Difference Between DCF and DDM
What is DCF and DDM? For those who are unaware of the jargon used by financial experts, acronyms DCF and DDM may seem strange, but ask those who are in the money market and the shareholders of a company and they will tell you the importance of these terms in the stock assessment of a company. All sorts of financial statements of a company are used to arrive at the stock assessment and out of all the different instruments, DDM and DCF are very popular among both investors and investment experts. It helps to have knowledge of these instruments if you are an investor. Let us take a closer look at DDM and DCF.
Also known as Discounted Cash Flow it is a tool to calculate the estimated present value of a stock of a company based on its projections of future cash flow. This is a very popular tool and investors prefer it as it leads them to think about the future returns on their money. It’s also a good reality check for the real value of the stock of a company. Projections of future cash flows are taken and discarded to arrive at a realistic price value for today.
This is known as Dividend Discount Model and is similar to DCF in that it also uses projections of future cash flows to arrive at a fair assessment of the present value of the stock of a company. The difference arises in the fact that in this case, the assumptions are in the considerations of dividends paid to investors. This technique is more suitable for large and successful companies that have a track record to pay dividends to its shareholders. In addition to projections of future cash flow, DDM also casts a look to future dividends or growth rate of dividends.
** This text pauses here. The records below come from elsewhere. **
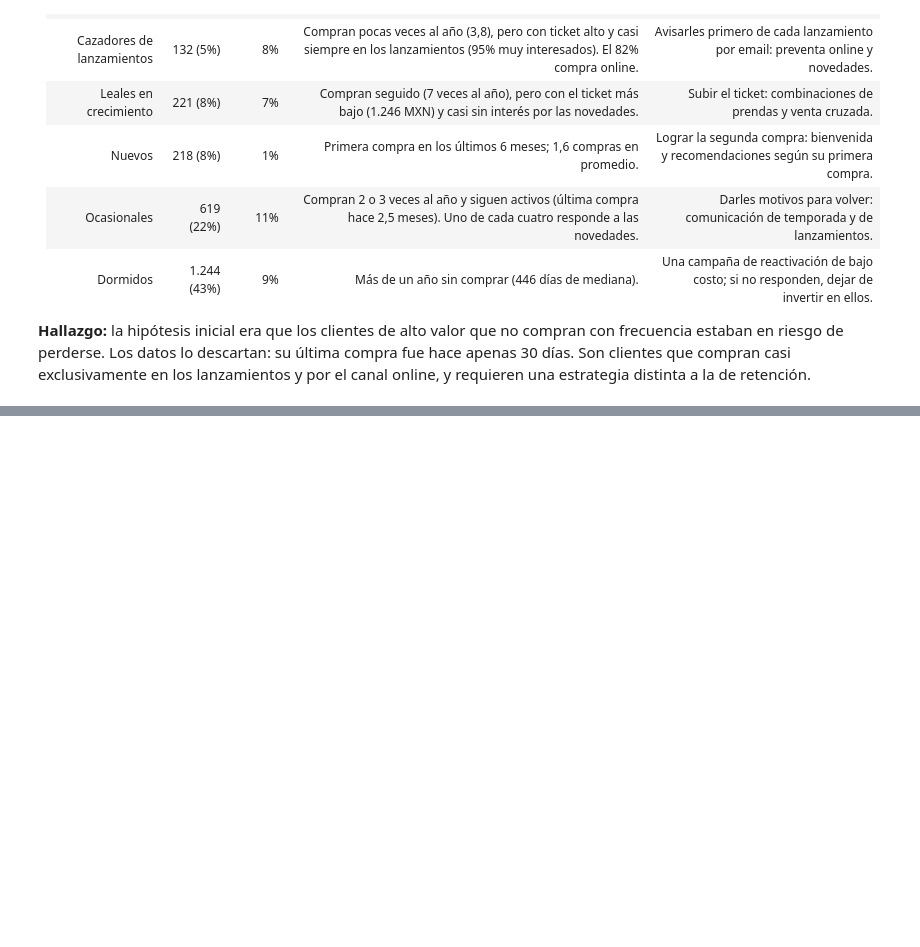
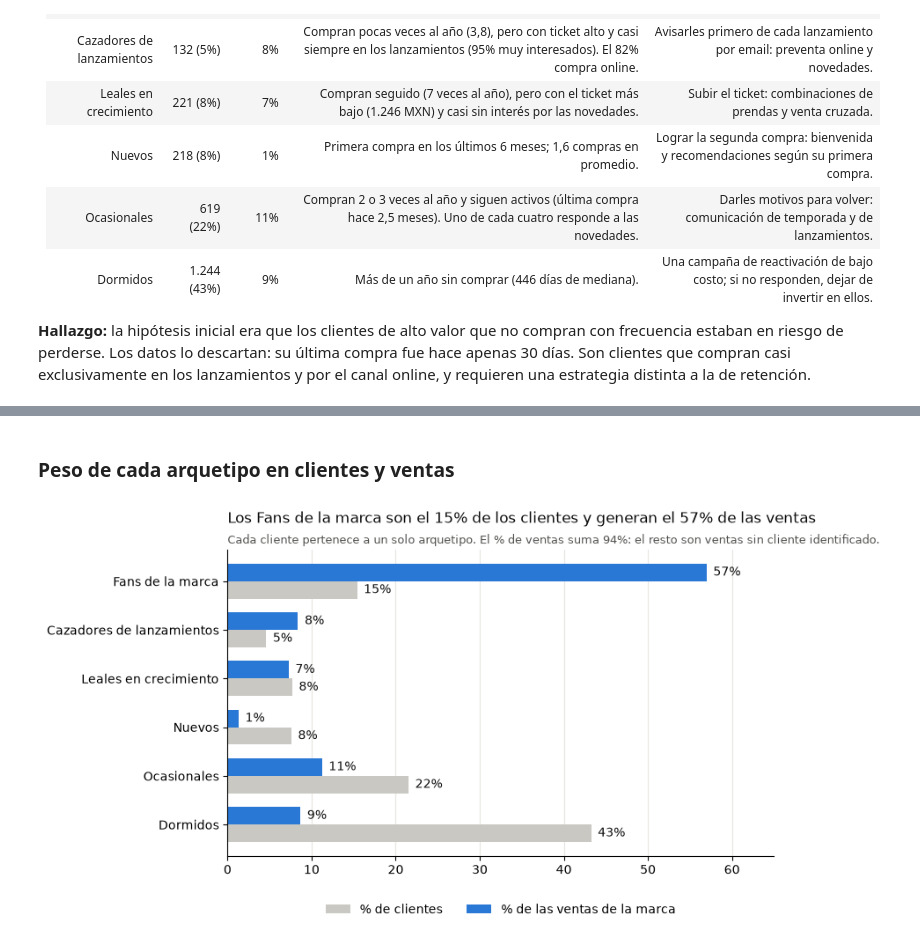
Before and after one commit to Edmh1/retail-customer-analytics, a Jupyter notebook: notebooks/02_analisis.ipynb, the cells around one changed output, grey strips where cells are left out. Saved outputs shown, nothing was run; the diff lists cells and outputs as text; code cells hidden in the pictures; blank space fills up the shorter version.

```diff
--- a/notebooks/02_analisis.ipynb
+++ b/notebooks/02_analisis.ipynb
@@ -774,3 +774,10 @@ perfil.drop(columns="venta_total").round(1)
 | Dormidos | 1.244 (43%) | 9% | Más de un año sin comprar (446 días de mediana). | Una campaña de reactivación de bajo costo; si no responden, dejar de invertir en ellos. |
 
 **Hallazgo:** la hipótesis inicial era que los clientes de alto valor que no compran con frecuencia estaban en riesgo de perderse. Los datos lo descartan: su última compra fue hace apenas 30 días. Son clientes que compran casi exclusivamente en los lanzamientos y por el canal online, y requieren una estrategia distinta a la de retención.
+# %%
+nuevo_nombre = {"Valiosos en riesgo": "Cazadores de lanzamientos"}
+
+clientes["arquetipo"] = clientes["arquetipo"].cat.rename_categories(nuevo_nombre)
+perfil = perfil.rename(index=nuevo_nombre)
+
+perfil.drop(columns="venta_total").round(1)
@@ -776,0 +793,33 @@ perfil.drop(columns="venta_total").round(1)
+# %% [markdown]
+### Peso de cada arquetipo en clientes y ventas
+# %%
+datos = perfil[["% clientes", "% ventas marca"]].iloc[::-1]
+
+y = range(len(datos))
+alto = 0.36
+fig, ax = plt.subplots(figsize=(9, 5))
+b1 = ax.barh([i - alto / 2 for i in y], datos["% clientes"], height=alto, color="#c9c8c2", label="% de clientes")
+b2 = ax.barh([i + alto / 2 for i in y], datos["% ventas marca"], height=alto, color="#2a78d6", label="% de las ventas de la marca")
+
+for barras in (b1, b2):
+    for b in barras:
+        ax.text(b.get_width() + 0.8, b.get_y() + b.get_height() / 2, f"{b.get_width():.0f}%",
+                va="center", fontsize=10, color="#0b0b0b")
+
+ax.set_yticks(list(y), datos.index)
+ax.set_xlim(0, 65)
+fans = perfil.loc["Fans de la marca"]
+ax.set_title(f"Los Fans de la marca son el {fans['% clientes']:.0f}% de los clientes y generan el "
+             f"{fans['% ventas marca']:.0f}% de las ventas", loc="left", fontsize=12, color="#0b0b0b", pad=22)
+ax.text(0, 1.02, "Cada cliente pertenece a un solo arquetipo. El % de ventas suma 94%: el resto son ventas sin cliente identificado.",
+        transform=ax.transAxes, fontsize=9, color="#52514e")
+ax.legend(frameon=False, ncol=2, loc="upper center", bbox_to_anchor=(0.5, -0.12))
+ax.spines[["top", "right"]].set_visible(False)
+ax.grid(axis="x", color="#e6e5e0", linewidth=0.8)
+ax.set_axisbelow(True)
+
+plt.tight_layout()
+plt.savefig(FIGS / "arquetipos.png", dpi=200, bbox_inches="tight")
+plt.show()
+# %% [output]
+[figure, added]
```
Also changed, not shown: parts of 1 cell of this notebook, 1 other file.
The two instruments to calculate the present value of the stock of a company, DCF is more popular among investors as a vast majority of companies do not pay dividends. DDM is used on a much smaller scale than DCF.